This paper addresses these questions by drawing on literature, data, and expert opinion to explore what technologies have been developed and which ones have been or are likely to be adopted, by whom, and where. It considers the environmental implications of this host of new information technologies.
ресурс содержит прикрепленный файл

Опубликовано на портале: 30-11-2003
Bekele Shiferaw, Stein Holden
2003

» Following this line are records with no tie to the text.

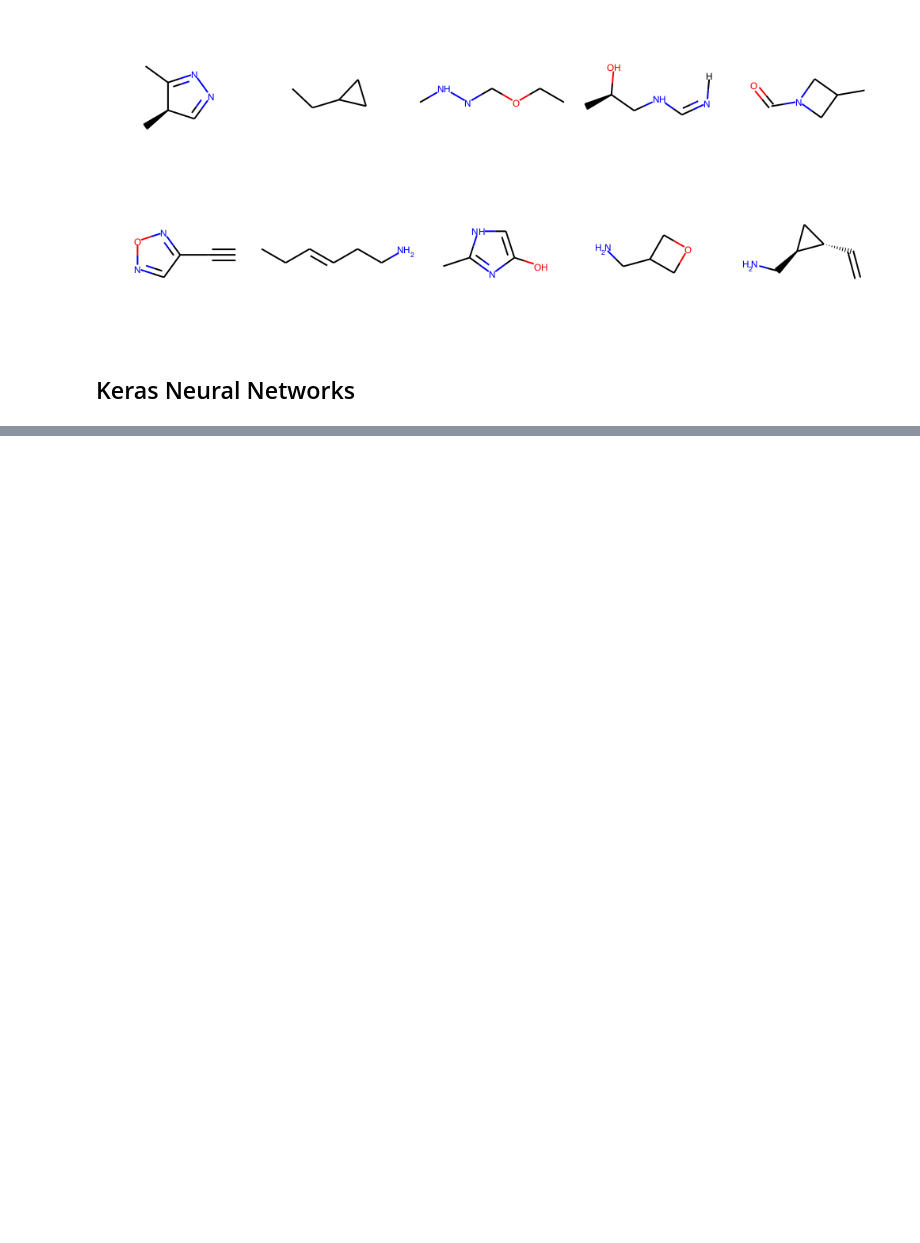
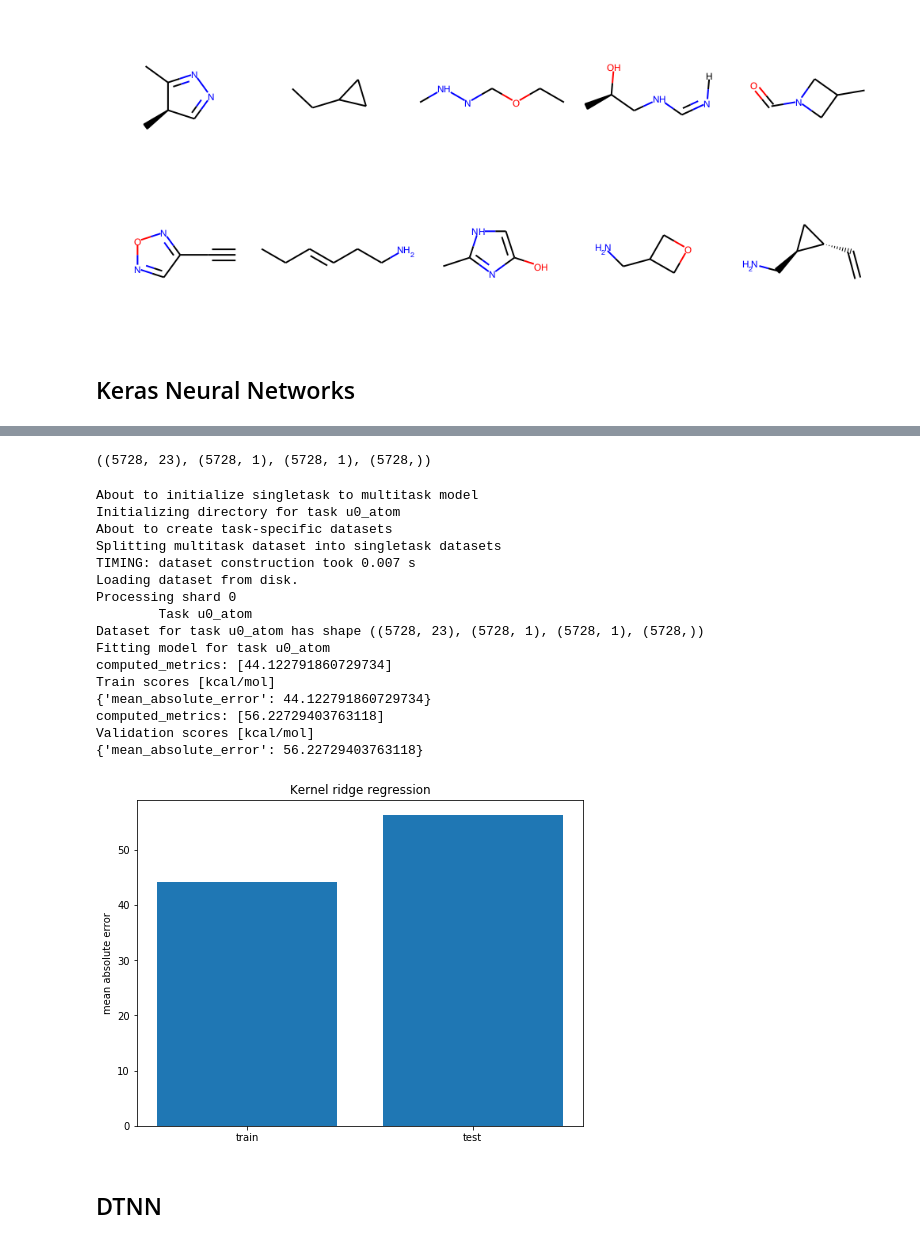
Before and after one commit to natwille1/molecular-atomisation-prediction, a Jupyter notebook: deepchem_implementation.ipynb, the cells around one changed output, grey strips where cells are left out. Cells and saved outputs as stored; diff of their text form; code cells hidden in the pictures; blank space fills up the shorter version.

```diff
--- a/deepchem_implementation.ipynb
+++ b/deepchem_implementation.ipynb
@@ -249,0 +279,11 @@ plot_history(history_adam, "adam model")
+# %%
+from deepchem.molnet import load_qm7
+from deepchem.models.tensorgraph.optimizers import ExponentialDecay
+from sklearn.kernel_ridge import KernelRidge
+tf.set_random_seed(123)
+
+qm7_tasks, qm7_datasets, qm7_transformers = load_qm7(featurizer='CoulombMatrix', split='stratified',
+                                                      move_mean=True, reload=True)
+
+
+qm7_train, qm7_valid, qm7_test = qm7_datasets
@@ -249,0 +308,58 @@ plot_history(history_adam, "adam model")
+# %%
+qm7_datasets[0].get_shape()
+# %% [output]
+((5728, 23), (5728, 1), (5728, 1), (5728,))
+# %%
+## Kernel ridge regression
+
+def krr_model_builder(model_dir):
+    sklearn_model = KernelRidge(kernel='laplacian', alpha=0.0001, gamma=0.0001)
+    return dc.models.SklearnModel(sklearn_model, model_dir)
+
+regression_metric = dc.metrics.Metric(
+    dc.metrics.mean_absolute_error, mode="regression")
+
+model = dc.models.SingletaskToMultitask(qm7_tasks, krr_model_builder)
+
+# Fit trained model
+model.fit(qm7_train)
+#model.save()
+
+train_evaluator = dc.utils.evaluate.Evaluator(model, qm7_train, qm7_transformers)
+train_scores = train_evaluator.compute_model_performance([regression_metric])
+
+print("Train scores [kcal/mol]")
+print(train_scores)
+
+test_evaluator = dc.utils.evaluate.Evaluator(model, qm7_test, qm7_transformers)
+test_scores = test_evaluator.compute_model_performance([regression_metric])
+
+print("Validation scores [kcal/mol]")
+print(test_scores)
+
+fig, ax = plt.subplots(1, 1, figsize=(8,6))
+ax.bar(['train', 'test'], [train_scores['mean_absolute_error'], test_scores['mean_absolute_error']])
+#ax[1].bar(['mae', 'pearsons_r2'], test_scores)
+plt.title("Kernel ridge regression")
+plt.ylabel("mean absolute error")
+plt.show()
+# %% [output]
+About to initialize singletask to multitask model
+Initializing directory for task u0_atom
+About to create task-specific datasets
+Splitting multitask dataset into singletask datasets
+TIMING: dataset construction took 0.007 s
+Loading dataset from disk.
+Processing shard 0
+        Task u0_atom
+Dataset for task u0_atom has shape ((5728, 23), (5728, 1), (5728, 1), (5728,))
+Fitting model for task u0_atom
+computed_metrics: [44.122791860729734]
+Train scores [kcal/mol]
+{'mean_absolute_error': 44.122791860729734}
+computed_metrics: [56.22729403763118]
+Validation scores [kcal/mol]
+{'mean_absolute_error': 56.22729403763118}
+[figure, added]
+# %% [markdown]
+## DTNN
```
Also changed, not shown: parts of 14 cells of this notebook, 2 other files.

The paper examines the interlinkages between population pressure and poverty, possible impacts on household welfare and land management, and the consequent pathways of development in a low potential rural economy. A dynamic non-separable bio-economic model, calibrated using data from the Ethiopian highlands, is used to trace key relationships between population pressure, poverty and soil fertility management in smallholder agriculture characterized by high levels of soil degradation. Farm households maximize their discounted utility over the planning horizon. Land, labor and credit markets are imperfect. Hence, production, consumption and investment decisions are jointly determined in each period. The level of soil degradation is endogenous and has feedback effects on the stock and quality of the resource base. This may in turn influence land management choices. Under high population pressure, land becomes dearer relative to labor. This is likely to induce conservation investments, especially when conservation technologies do not take land out of production. When markets are imperfect, poverty in vital assets (e.g., oxen and labor) limits the ability or the willingness to invest in conservation and may lead to a less sustainable pathway. Boserup-type responses are more likely when (privately) profitable technologies exist and market imperfections do not limit farm-households' investment options.
ресурс содержит прикрепленный файл